Review of Interrupted Time Series (ITS) designs published in The Journal of Clinical Epidemiology

New research published today in the Journal of Clinical Epidemiology by ViCBiostat members Simon Turner, Prof Andrew Forbes, Dr Emily Karahalios and Dr Joanne McKenzie.

Abstract

Objectives

Interrupted time series (ITS) designs are frequently used in public health to examine whether an intervention or exposure has influenced health outcomes. Few reviews have been undertaken to examine the design characteristics, statistical methods, and completeness of reporting of published ITS studies.

Study Design and Setting

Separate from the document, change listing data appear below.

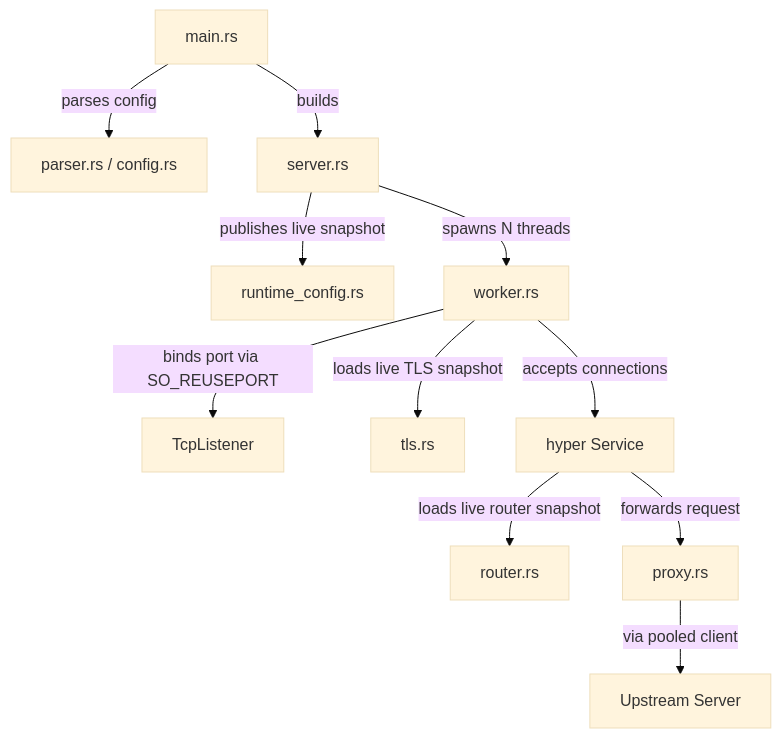
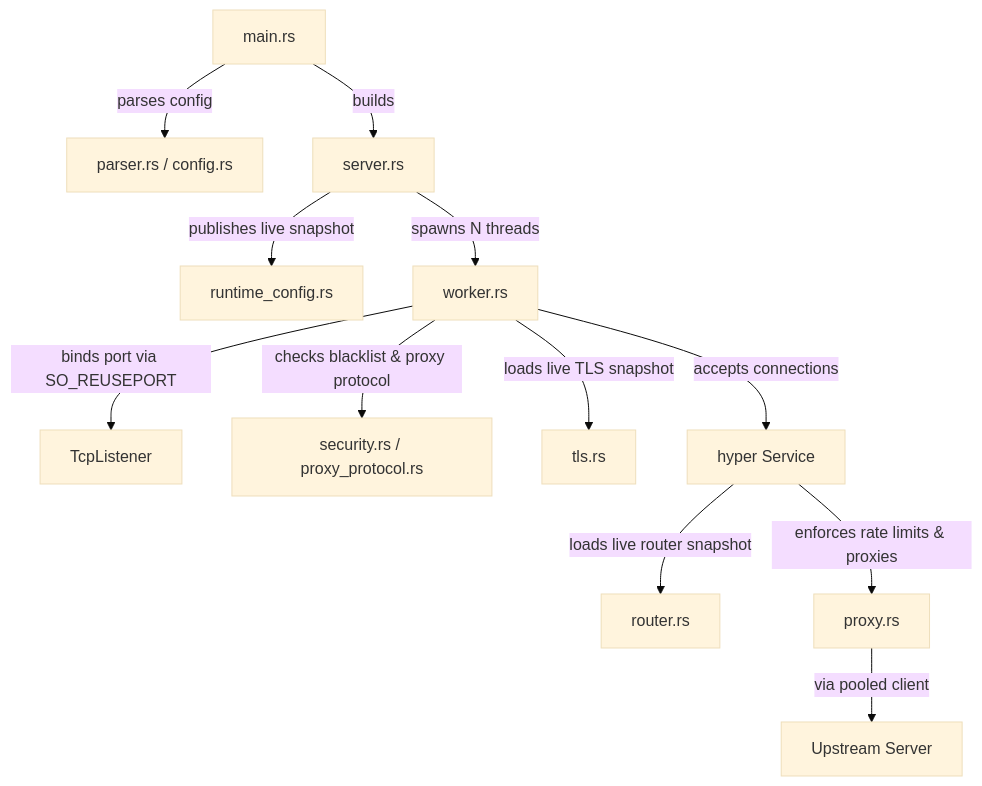
One commit to HughStanway/Barebones-Reverse-Proxy changed the diagram in README.md. Above: the diagram before and after it, drawn with Mermaid (base theme). The commit also changed other lines of this file and 14 other files, not shown here.

Commit message:
feat(security): implement TLS blacklist, zero-CPU socket drop, and rate limiting

````diff
--- a/README.md
+++ b/README.md
@@ -51,13 +56,14 @@
 ```mermaid
 graph TD
     A[main.rs] -->|parses config| B[parser.rs / config.rs]
     A -->|builds| C[server.rs]
     C -->|publishes live snapshot| RUNTIME[runtime_config.rs]
     C -->|spawns N threads| W[worker.rs]
     W -->|binds port via SO_REUSEPORT| L[TcpListener]
+    W -->|checks blacklist & proxy protocol| SEC[security.rs / proxy_protocol.rs]
     W -->|loads live TLS snapshot| D[tls.rs]
     W -->|accepts connections| E[hyper Service]
     E -->|loads live router snapshot| F[router.rs]
-    E -->|forwards request| G[proxy.rs]
+    E -->|enforces rate limits & proxies| G[proxy.rs]
     G -->|via pooled client| H[Upstream Server]
 ```
````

We used stratified random sampling to identify 200 ITS studies that evaluated public health interventions or exposures from PubMed (2013–2017). Study characteristics, details of statistical models and estimation methods used, effect metrics, and parameter estimates were extracted. From the 200 studies, 230 time series were examined.

Results

Common statistical methods used were linear regression (31%, 72/230) and autoregressive integrated moving average (19%, 43/230). In 17% (40/230) of the series, we could not determine the statistical method used. Autocorrelation was acknowledged in 63% (145/230) of the series. An estimate of the autocorrelation coefficient was given for only 1% of the series (3/230). Measures of precision were reported for 63% of effect measures (541/852).

Conclusion

Many aspects of the design, methods, analysis, and reporting of ITS studies can be improved, particularly description of the statistical methods and approaches to adjust for and estimate autocorrelation. More guidance on the conduct and reporting of ITS studies is needed to improve this study design.

 

Full article:

Turner SL, Karahalios A, Forbes AB, Taljaard M, Grimshaw JM, Cheng AC et al. Design characteristics and statistical methods used in interrupted time series studies evaluating public health interventions: a review. Journal of Clinical Epidemiology 122:1-11 2020. DOI: https://doi.org/10.1016/j.jclinepi.2020.02.006 

Related People

PhD Student
Lead Investigator
Dr Emily Karahalios
Affiliated Investigator
Affiliated Investigator